One thing is clear from this snapshot though: Education majors have declined considerably since 1970. Over the same period, there was an increase in majors for the health professions, no doubt correlating with greater opportunities as baby boomers age. Business majors also saw an increase. Sadly, math, engineering, and computer science majors still constitute a pretty small piece of the pie, which is why immigrants are responsible for about half the startups in Silicon Valley, and why Mark Zuckerberg and other Silicon Valley heavy-hitters were putting their money behind immigration reform in 2013 (@FWD_us). For Silicon Valley, immigration reform is really a recruiting strategy to bring science, technology, engineering, and math talent to the U.S.

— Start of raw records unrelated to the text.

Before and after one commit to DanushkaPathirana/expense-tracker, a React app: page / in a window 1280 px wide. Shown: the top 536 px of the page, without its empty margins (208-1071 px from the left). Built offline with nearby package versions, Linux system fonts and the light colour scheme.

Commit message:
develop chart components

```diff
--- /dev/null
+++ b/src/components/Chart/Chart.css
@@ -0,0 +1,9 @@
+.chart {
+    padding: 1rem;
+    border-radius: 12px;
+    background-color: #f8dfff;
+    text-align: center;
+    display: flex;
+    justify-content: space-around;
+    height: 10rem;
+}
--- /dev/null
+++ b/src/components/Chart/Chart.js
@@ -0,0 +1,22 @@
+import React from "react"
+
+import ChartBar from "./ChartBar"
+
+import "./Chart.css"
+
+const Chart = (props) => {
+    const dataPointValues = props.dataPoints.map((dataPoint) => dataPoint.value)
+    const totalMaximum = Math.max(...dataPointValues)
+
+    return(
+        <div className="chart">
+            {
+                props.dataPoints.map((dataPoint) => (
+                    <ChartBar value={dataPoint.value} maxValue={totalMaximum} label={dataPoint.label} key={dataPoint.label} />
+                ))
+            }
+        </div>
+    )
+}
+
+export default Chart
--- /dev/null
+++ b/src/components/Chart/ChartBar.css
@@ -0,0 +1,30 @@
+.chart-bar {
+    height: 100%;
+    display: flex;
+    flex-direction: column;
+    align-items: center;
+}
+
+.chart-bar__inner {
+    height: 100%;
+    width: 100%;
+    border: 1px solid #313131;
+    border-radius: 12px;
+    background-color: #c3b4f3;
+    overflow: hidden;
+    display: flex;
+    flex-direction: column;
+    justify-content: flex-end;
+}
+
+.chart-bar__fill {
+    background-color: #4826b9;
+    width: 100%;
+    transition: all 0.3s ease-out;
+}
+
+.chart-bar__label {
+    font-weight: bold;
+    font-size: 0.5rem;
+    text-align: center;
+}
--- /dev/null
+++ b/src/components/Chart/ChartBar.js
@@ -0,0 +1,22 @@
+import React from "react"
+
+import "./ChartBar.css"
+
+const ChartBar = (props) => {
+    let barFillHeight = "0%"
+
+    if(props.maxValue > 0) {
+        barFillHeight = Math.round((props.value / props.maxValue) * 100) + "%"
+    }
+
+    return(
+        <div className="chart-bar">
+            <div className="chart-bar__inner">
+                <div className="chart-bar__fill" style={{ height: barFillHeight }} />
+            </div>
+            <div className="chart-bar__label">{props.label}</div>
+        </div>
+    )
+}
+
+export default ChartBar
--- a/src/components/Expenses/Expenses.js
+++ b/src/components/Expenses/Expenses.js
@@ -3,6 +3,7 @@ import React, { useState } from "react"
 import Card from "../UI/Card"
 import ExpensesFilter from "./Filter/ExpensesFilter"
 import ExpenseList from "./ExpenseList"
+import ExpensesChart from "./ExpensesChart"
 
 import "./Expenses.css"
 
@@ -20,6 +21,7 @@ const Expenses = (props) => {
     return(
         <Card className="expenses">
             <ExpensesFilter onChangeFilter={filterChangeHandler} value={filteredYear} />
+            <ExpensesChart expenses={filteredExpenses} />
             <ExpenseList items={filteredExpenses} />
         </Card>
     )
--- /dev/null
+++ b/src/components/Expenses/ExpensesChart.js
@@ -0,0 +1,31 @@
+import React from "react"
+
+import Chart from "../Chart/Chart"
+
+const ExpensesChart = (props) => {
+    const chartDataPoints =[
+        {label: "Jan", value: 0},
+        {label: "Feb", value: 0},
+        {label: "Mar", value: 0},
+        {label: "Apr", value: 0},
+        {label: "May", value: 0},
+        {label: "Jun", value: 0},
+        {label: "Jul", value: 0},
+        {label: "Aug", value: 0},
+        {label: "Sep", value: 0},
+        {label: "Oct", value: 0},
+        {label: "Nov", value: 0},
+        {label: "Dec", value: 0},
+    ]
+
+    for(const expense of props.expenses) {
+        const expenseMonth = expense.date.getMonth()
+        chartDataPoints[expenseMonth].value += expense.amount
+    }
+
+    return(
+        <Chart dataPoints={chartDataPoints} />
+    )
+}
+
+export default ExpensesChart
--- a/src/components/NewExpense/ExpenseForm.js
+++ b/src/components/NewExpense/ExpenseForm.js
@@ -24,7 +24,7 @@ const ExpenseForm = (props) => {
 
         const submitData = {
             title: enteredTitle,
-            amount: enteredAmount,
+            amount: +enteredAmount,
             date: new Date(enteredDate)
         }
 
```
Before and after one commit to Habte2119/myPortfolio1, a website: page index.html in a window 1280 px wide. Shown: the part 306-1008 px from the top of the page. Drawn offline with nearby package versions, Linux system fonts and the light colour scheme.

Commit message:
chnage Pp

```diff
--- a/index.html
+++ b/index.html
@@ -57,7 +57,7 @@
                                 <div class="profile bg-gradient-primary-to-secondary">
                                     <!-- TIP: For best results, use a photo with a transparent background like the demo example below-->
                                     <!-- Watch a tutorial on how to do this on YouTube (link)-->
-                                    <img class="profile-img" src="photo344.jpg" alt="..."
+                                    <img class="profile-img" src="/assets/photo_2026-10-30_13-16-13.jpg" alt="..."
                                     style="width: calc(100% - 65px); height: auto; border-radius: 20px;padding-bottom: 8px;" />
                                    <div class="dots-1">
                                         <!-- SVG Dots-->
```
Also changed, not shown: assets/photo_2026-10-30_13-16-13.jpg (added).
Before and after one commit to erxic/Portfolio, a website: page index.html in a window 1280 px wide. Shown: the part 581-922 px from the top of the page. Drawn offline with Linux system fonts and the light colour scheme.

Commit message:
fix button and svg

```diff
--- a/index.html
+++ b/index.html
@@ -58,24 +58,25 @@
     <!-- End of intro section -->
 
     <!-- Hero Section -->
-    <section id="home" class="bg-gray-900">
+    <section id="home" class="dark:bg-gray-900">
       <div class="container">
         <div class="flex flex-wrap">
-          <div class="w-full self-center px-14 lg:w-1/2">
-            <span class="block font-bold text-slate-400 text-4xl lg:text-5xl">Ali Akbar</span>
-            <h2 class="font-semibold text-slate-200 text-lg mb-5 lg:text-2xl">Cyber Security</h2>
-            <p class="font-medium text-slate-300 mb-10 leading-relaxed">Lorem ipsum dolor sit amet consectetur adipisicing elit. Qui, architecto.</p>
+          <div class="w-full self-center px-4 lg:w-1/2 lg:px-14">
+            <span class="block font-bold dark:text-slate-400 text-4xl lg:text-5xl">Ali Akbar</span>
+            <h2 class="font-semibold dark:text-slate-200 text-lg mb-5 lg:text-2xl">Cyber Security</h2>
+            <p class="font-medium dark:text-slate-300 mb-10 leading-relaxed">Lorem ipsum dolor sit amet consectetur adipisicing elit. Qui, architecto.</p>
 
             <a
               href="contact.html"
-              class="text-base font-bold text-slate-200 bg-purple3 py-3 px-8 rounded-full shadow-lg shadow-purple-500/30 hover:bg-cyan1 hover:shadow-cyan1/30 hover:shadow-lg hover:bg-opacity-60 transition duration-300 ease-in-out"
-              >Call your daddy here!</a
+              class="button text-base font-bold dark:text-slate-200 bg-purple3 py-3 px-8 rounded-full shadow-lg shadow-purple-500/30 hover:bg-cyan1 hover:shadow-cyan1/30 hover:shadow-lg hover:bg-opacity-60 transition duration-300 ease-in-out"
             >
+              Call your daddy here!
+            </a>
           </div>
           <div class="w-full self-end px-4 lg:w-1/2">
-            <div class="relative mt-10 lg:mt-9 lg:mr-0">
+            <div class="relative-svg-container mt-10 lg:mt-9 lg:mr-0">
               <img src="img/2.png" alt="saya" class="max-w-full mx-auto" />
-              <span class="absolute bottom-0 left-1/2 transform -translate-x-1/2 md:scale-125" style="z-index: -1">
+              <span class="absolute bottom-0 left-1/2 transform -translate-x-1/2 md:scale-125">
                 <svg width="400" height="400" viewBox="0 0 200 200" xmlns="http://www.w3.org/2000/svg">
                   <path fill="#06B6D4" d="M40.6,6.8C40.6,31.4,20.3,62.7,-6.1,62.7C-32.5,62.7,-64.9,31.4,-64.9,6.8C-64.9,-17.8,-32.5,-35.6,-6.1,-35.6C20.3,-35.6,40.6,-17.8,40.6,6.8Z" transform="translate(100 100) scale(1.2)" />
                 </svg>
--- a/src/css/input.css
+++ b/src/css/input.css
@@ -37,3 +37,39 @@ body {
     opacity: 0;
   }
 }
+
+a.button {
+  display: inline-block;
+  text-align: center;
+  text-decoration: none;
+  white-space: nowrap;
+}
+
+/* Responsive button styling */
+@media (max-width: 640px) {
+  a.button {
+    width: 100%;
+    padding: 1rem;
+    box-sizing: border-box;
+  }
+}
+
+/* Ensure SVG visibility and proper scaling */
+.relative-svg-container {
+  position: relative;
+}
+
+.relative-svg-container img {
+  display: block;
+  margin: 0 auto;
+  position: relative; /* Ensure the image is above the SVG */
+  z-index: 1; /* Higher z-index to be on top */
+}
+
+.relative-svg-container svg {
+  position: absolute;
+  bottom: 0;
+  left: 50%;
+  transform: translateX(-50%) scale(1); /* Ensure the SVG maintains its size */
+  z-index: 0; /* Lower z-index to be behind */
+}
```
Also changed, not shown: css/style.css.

Other leaders in Silicon Valley are focusing on education reform and also trying to make computer science education more exciting and accessible. There are now several online schools that cover everything from how toprogram a robotic car to learning to code Ruby on Rails the zombie way—and all for free (well, now Udacity is charging $150 a month for access to its more advanced courses, so if you want to program the next Google car, you’ll have to pony up some cash).
All that to say, it’s clear the U.S. could use some more kids interested in STEM (science, technology, engineering and math) degrees if we’re going to stay innovative in the future. We could also use a boost in the agriculture and chemistry fields if we want to continue eating for the next 40 years, although I just heard McDonald’s is moving to lab-created chicken for its McNuggets… to that I say, weren’t they already some sort of lab creation?